TASK INSTRUCTIONS: Copy exactly the lines of the records below, and only those lines, beginning with the line that contains "they unlock only" and ending with the line that contains "-38,6 +57,13 @@".

————————

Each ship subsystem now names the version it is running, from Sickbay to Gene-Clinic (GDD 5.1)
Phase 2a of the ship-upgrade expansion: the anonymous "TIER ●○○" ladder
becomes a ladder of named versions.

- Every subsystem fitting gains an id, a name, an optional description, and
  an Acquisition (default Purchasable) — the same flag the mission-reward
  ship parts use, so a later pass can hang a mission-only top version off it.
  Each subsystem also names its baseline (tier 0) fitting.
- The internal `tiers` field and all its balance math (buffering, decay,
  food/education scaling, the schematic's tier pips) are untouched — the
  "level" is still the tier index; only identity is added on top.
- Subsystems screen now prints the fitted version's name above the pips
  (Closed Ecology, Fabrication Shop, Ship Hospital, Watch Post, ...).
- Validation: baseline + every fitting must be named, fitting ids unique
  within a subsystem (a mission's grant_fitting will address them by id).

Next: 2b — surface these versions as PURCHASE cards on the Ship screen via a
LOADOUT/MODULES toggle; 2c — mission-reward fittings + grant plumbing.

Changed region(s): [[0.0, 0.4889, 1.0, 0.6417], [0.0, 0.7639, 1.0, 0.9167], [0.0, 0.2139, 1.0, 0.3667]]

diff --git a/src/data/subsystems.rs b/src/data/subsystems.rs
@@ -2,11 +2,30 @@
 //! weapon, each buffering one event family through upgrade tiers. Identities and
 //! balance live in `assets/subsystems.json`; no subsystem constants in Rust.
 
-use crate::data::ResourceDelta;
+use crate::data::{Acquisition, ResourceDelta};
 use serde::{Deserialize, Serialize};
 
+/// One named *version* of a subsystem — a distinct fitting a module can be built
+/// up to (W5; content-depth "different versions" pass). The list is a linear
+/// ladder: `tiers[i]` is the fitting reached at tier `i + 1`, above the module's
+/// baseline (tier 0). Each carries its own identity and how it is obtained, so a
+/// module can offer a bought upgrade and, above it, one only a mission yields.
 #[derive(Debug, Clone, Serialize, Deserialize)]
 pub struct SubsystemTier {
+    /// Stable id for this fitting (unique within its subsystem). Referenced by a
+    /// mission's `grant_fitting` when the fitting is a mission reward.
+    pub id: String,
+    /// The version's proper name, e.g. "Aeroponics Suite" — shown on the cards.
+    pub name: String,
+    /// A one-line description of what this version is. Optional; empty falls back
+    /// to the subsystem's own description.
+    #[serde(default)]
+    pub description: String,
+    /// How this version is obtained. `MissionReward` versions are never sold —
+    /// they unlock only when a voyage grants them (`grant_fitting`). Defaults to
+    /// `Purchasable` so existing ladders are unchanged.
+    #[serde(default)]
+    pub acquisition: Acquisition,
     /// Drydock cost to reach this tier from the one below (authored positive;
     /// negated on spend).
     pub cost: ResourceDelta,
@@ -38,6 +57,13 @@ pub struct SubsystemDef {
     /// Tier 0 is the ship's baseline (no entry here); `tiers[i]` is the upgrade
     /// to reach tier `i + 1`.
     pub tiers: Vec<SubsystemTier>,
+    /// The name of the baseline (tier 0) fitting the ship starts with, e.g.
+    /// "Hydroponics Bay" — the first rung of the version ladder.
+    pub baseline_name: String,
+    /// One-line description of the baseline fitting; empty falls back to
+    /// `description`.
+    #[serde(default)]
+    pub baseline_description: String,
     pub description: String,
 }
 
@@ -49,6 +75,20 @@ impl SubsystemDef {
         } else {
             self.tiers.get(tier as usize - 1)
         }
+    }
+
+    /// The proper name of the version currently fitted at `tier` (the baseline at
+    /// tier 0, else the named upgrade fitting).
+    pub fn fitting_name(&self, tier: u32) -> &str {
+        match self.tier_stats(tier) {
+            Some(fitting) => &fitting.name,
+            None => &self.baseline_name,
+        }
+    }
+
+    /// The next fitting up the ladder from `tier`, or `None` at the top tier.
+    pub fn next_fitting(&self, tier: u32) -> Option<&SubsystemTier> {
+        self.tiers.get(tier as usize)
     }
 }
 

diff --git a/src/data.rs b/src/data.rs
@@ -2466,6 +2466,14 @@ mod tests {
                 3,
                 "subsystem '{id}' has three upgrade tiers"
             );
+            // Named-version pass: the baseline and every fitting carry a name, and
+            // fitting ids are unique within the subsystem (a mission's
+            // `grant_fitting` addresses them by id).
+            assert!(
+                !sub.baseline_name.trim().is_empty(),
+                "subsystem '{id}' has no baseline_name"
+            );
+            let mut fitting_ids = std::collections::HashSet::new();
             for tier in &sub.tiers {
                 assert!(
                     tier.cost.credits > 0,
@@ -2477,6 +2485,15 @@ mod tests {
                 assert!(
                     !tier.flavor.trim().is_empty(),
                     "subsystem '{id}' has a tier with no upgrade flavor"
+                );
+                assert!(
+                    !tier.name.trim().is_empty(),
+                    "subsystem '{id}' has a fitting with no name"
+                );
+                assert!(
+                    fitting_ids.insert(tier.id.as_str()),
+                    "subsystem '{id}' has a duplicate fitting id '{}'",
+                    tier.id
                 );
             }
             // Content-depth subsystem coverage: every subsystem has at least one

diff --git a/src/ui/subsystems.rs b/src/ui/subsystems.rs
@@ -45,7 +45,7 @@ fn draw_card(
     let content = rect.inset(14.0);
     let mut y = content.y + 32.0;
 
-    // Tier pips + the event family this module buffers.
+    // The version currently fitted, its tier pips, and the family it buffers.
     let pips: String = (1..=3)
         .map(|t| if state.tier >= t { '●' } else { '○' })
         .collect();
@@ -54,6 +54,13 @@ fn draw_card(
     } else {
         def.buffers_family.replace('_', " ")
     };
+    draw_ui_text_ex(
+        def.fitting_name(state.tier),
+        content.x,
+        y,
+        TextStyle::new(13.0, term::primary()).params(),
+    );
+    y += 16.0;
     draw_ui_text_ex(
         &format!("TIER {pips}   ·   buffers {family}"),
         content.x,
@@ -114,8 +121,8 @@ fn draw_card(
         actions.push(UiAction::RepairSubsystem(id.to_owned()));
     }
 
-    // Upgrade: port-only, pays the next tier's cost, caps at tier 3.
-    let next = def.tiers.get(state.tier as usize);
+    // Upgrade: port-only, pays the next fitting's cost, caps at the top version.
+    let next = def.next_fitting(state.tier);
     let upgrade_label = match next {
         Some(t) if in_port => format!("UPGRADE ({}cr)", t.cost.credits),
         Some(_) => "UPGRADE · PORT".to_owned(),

————————

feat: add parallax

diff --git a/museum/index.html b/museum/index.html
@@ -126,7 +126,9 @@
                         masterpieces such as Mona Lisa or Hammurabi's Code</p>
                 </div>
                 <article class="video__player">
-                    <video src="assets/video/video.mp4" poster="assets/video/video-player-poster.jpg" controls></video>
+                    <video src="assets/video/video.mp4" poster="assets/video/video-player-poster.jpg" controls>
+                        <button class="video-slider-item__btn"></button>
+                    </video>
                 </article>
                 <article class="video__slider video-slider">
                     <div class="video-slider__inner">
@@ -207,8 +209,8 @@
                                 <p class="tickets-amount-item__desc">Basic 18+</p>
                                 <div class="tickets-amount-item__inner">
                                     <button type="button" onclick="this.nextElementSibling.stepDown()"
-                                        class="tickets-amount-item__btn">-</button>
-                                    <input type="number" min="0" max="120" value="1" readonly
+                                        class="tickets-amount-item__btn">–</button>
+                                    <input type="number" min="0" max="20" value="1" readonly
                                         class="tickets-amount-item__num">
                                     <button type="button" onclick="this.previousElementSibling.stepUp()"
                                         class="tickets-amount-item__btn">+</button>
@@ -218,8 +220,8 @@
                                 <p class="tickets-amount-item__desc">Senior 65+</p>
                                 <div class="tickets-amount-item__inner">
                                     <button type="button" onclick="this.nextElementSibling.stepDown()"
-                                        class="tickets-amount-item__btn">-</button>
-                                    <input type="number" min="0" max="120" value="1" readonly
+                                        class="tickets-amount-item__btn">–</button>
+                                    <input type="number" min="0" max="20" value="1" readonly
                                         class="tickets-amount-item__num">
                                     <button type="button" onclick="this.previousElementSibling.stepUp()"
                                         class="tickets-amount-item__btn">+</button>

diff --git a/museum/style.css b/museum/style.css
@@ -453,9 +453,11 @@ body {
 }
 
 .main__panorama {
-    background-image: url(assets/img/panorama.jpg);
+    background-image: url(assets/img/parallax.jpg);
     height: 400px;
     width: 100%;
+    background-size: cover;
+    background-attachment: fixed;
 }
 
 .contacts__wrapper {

————————

SOLUTION BELOW:
+    /// they unlock only when a voyage grants them (`grant_fitting`). Defaults to
+    /// `Purchasable` so existing ladders are unchanged.
+    #[serde(default)]
+    pub acquisition: Acquisition,
     /// Drydock cost to reach this tier from the one below (authored positive;
     /// negated on spend).
     pub cost: ResourceDelta,
@@ -38,6 +57,13 @@ pub struct SubsystemDef {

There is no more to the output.